> [TASK GOAL]
Report each line of the data that has "class" somewhere in it.

> [DATA SUPPLIED]
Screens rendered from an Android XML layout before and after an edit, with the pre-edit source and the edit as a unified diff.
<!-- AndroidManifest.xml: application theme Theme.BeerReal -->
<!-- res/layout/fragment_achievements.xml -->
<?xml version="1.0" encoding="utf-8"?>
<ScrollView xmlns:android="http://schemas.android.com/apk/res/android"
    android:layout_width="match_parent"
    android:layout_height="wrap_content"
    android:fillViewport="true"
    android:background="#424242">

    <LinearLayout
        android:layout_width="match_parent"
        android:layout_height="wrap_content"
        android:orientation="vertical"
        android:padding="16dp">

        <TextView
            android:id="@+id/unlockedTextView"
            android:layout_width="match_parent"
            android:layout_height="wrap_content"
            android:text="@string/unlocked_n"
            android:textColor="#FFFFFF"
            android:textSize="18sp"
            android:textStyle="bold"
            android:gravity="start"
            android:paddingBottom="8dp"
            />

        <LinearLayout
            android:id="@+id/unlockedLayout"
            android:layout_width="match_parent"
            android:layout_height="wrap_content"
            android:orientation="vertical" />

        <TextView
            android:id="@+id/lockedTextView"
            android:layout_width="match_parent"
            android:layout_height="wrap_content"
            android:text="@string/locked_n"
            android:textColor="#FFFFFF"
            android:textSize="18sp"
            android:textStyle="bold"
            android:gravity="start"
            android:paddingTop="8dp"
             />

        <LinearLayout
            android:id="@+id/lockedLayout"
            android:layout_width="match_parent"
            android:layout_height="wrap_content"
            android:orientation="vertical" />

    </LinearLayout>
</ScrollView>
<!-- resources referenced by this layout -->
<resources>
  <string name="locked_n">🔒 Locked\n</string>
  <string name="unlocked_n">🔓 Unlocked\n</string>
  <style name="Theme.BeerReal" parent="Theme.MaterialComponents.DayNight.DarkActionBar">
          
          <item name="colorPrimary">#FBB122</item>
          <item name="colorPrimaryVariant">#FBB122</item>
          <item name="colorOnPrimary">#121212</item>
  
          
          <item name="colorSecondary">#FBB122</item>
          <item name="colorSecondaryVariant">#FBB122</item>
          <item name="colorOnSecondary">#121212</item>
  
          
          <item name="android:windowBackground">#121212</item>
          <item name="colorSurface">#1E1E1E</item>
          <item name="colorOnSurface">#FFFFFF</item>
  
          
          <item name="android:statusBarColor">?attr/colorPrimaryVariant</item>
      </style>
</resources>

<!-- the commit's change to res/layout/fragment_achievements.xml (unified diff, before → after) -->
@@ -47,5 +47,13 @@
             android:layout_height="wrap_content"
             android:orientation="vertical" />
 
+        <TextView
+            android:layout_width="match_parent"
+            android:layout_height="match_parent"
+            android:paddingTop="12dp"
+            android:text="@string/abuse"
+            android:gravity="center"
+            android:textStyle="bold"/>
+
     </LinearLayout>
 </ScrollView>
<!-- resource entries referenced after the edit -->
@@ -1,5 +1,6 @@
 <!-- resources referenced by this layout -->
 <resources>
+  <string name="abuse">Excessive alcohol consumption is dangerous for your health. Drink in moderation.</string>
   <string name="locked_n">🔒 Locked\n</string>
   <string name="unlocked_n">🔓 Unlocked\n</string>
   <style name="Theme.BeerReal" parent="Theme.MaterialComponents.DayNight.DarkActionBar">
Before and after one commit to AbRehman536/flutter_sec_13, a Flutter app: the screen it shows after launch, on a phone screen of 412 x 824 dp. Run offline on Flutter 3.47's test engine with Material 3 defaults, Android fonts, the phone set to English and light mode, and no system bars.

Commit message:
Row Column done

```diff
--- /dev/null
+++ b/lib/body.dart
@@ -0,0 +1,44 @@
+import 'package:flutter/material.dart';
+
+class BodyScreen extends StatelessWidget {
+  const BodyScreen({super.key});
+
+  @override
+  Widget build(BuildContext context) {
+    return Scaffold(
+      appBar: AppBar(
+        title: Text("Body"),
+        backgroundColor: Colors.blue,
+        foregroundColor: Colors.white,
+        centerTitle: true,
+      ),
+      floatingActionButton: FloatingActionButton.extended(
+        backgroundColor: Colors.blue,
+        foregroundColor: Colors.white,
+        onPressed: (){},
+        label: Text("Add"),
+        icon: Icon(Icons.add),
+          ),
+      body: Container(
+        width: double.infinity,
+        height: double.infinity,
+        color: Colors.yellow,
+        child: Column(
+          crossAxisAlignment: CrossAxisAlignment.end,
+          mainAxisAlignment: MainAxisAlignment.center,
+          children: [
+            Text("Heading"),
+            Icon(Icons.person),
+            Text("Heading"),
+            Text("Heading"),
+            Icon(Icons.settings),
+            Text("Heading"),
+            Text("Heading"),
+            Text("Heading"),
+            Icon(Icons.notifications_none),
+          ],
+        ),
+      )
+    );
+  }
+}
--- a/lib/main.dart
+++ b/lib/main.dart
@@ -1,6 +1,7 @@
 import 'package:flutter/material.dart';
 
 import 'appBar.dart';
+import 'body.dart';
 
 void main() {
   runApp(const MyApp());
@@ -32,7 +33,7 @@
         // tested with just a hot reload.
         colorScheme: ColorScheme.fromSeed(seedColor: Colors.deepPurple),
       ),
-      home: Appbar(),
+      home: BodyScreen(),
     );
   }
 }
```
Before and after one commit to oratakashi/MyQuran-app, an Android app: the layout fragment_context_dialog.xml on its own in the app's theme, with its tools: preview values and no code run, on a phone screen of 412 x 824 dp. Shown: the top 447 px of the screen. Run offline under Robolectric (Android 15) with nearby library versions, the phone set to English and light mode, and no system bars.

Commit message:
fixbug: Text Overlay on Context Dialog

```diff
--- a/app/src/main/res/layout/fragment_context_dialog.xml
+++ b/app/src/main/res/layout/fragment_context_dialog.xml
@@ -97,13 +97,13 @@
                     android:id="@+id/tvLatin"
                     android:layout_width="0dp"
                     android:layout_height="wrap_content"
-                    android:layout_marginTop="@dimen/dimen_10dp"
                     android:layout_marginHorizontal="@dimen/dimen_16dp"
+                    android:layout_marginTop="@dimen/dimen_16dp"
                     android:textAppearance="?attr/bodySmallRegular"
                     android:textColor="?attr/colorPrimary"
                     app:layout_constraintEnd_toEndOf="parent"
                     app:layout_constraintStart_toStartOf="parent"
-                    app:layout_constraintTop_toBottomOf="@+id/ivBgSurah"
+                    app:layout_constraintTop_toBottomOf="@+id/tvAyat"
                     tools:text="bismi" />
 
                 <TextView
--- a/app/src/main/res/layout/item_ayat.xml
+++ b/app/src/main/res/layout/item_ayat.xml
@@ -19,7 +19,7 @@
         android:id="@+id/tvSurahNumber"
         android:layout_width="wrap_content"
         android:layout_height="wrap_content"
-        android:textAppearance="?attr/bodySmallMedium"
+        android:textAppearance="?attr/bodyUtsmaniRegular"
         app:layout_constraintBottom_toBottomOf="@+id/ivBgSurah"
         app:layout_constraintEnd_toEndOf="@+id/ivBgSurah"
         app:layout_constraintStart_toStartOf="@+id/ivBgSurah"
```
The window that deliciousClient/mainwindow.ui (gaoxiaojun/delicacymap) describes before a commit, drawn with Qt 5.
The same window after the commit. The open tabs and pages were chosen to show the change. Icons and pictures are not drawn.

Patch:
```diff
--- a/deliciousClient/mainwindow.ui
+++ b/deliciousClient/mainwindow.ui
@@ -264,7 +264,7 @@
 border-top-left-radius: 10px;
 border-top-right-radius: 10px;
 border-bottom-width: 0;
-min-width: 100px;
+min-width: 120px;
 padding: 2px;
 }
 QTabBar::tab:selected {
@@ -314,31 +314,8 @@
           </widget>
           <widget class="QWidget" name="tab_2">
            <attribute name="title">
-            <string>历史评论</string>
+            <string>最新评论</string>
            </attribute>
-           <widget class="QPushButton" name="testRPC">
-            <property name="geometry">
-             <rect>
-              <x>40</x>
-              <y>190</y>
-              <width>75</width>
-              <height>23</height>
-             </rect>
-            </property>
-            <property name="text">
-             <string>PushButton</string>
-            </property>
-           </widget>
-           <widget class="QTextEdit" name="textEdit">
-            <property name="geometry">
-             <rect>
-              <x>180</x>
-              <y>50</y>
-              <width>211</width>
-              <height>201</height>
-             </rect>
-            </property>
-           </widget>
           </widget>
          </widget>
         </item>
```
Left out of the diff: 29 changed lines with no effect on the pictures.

> [REPLY TO THE EXERCISE]
+class BodyScreen extends StatelessWidget {
           <widget class="QWidget" name="tab_2">
-           <widget class="QPushButton" name="testRPC">
-           <widget class="QTextEdit" name="textEdit">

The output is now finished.